Graduate Program Coordinator
The Pathobiology graduate program offers graduate training in the application of basic biomedical research to diseases of public health interest. The program of study involves core courses to develop a fundamental understanding of basic cellular and molecular processes and techniques important in the application of basic biomedical research to diseases; laboratory experience to learn how to collect, analyze, interpret, and use data for solving problems; and opportunities to develop skills in communicating research findings through oral and written presentations.
Master of Science

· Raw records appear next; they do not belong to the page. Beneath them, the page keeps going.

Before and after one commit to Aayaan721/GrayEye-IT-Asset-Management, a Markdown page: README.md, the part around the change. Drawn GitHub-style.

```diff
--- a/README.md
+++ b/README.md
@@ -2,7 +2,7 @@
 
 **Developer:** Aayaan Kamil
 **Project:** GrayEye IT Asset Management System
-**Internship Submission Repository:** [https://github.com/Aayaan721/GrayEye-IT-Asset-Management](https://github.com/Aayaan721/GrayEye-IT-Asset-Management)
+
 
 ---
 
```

The master's program is designed for students to develop an understanding of the applications of molecular biology to public health, epidemiology, and cellular or antigenic analysis, and microbiology or immunology. The focus in this two-year program is developing basic research skills and understanding the scientific method. Students are expected to fulfill their course requirements during the first year. Under the guidance of a faculty research mentor, students propose and complete a thesis that includes an original research project.
Students are admitted directely into the PhD program. The department does not currently accept applications for the Master of Science.
Degree RequirementsA minimum of 60 credits as follows:
MS Thesis Research Proposal: The M.S. thesis research proposal should be done by the end of the fourth quarter of the first year and should contain the following, in this order:
MS Thesis: The thesis must be provided to the MS advisory committee two weeks prior to the oral presentation. Corrections should be made following their review before submission of the document to the Graduate School.
MS Oral Presentation and Defense: Students give a formal seminar prior to the completion of the master's program.
Doctor of Philosophy
The doctoral program lasts four to five years and is designed for students to become capable of conducting independent research leading to the expansion of knowledge by developing skills to approach unfamiliar experimental systems and identify and explore important questions concerning pathogenesis and infection. Students develop familiarity with the paradigms for control, prevention, and treatment; develop an understanding of epidemiology and disease processes; learn basic methodologies used in this research including relevant areas of molecular biology, bacteriology, cell biology, virology, epidemiology, and biostatistics; and develop familiarity with the major classes of pathogens.
Degree Requirements90 credits minimum, as follows:
Research facilities are geographically dispersed and located in the Health Science Center of the School of Medicine, Fred Hutchinson Cancer Research Center, and Seattle Biomedical Research Institute. External support includes computer facilities and the Health Sciences Library with access to more than 345,000 volumes, 4,000 periodicals, and online bibliographic services for all national libraries of medicine and most commercial databases.
The Fred Hutchinson Cancer Research Center is a world-renowned research institution. Its mission for more than 20 years has been to eliminate cancer. Shared facilities are available, including electron microscopy, flow cytometry, tissue culture, image analysis, biotechnology center for DNA and protein synthesis and sequencing, animal facilities, biological production facility focused on monoclonal antibody production, extensive libraries, and a biocomputing center.
The Seattle Biomedical Research Institute is an independent nonprofit organization studying causes of and interventions to infectious diseases of worldwide impact, including targeted research producing leading-edge findings and applied research creating diagnostic tests and treatments.
The department offers a twelve-month competitive salary, as well as paying tuition and health insurance, which includes medical, dental, and vision benefits. Students with satisfactory academic progress can anticipate funding for the duration of their studies.